Have you ever watched a fire closely? Observed the flickering dance of flames as they dart up to lick the air? They’re aggressive, merciless, angry; yet they’re graceful, mesmerizing, and peaceful. Have you ever bypassed the blazing fight between flames to stare at the glowing blues and yellows that hide at the very base of a fire? The very heart of the beast. It’s calm, gentle, and soothing; yet this is where the most heat is birthed. It’s a death trap; an illusion. It can pull you in and devour you.

As I take in Dr. Richards’ words, I can feel the sparks popping. It’s that feeling of when you become so confused that you’re actually angry. This is what I feel as heat ignites the depths of my core and begins to pulse to life. In seconds, I’m a raging inferno of animalistic rage. I’m aggressive, merciless and angry as my emotions storm against each other, trying to grasp each piece of this confusing puzzle, but coming up lost. This is the internal turmoil that I’m experiencing. Inside I’m blazing and uncontrollable, while outside I’m calm, gentle, still... and very dangerous.

I’m not sure where my sudden rage came from, but I’m having a hard time keeping it down. I’m feeling vulnerable and clueless. No one believes what I’m saying, and the one person that I felt I could trust is behind all the lies. He’s trying to make everyone think he found me sleeping my life away when in fact his own hands were responsible for putting me in the hospital. But I guess my own mind is having trouble believing this to be true too.

I watch Dr. Richards with a careful eye, waiting for him to elaborate, but when he doesn’t the flames licking my insides finally burst forth. I must know. I need to know what he’s talking about.

“So, what you’re trying to say,” I exclaim, but it comes out in a desperate whisper as I battle to keep my confusion from transforming into rage, “is that I tried to kill myself?”

Dr. Richards lays my chart at the end of my bed and crosses his arms, giving me his full attention.

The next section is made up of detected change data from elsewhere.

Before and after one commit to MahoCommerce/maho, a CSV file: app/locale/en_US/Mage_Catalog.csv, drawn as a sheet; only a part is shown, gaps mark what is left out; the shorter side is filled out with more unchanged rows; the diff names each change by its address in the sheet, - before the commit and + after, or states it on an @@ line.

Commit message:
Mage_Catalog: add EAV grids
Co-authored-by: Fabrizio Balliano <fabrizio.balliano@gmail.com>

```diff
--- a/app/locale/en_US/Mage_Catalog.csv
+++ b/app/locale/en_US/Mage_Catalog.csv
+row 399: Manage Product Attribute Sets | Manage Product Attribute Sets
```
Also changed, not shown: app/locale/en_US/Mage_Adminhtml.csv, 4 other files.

“Your friend says he found you passed out, and was worried about what your reasons were for staying out in the cold for that length of time,” he informs me. “He was suspicious of your intentions.”

“That’s unbelievable,” I argue, grabbing my head with my hands in aggravation. “I would never do that!”

“Ms. White,” the doctor says calmly as he bends slightly to gain my attention. “I am curious about your side of the story, though. You say you were pushed. Can you tell me more?” As he says this, he moves closer to the head of the bed.

“Okay,” I say as he takes my arm in his hands and begins applying light pressure along the bone from wrist to shoulder before switching to the other side. I watch each of his movements. “So, I was just playing my violin when Trevor showed up. He was angry at me for not telling him that I was going to visit his sister, and he started to get kind of up in my face about it, so I kept trying to avoid him by stepping back. Next thing I know I’m falling. The loft window was open, you know the window where they load and unload hay?” Dr. Richards nods silently. “I fell from there, and then that’s it. That’s all I remember.”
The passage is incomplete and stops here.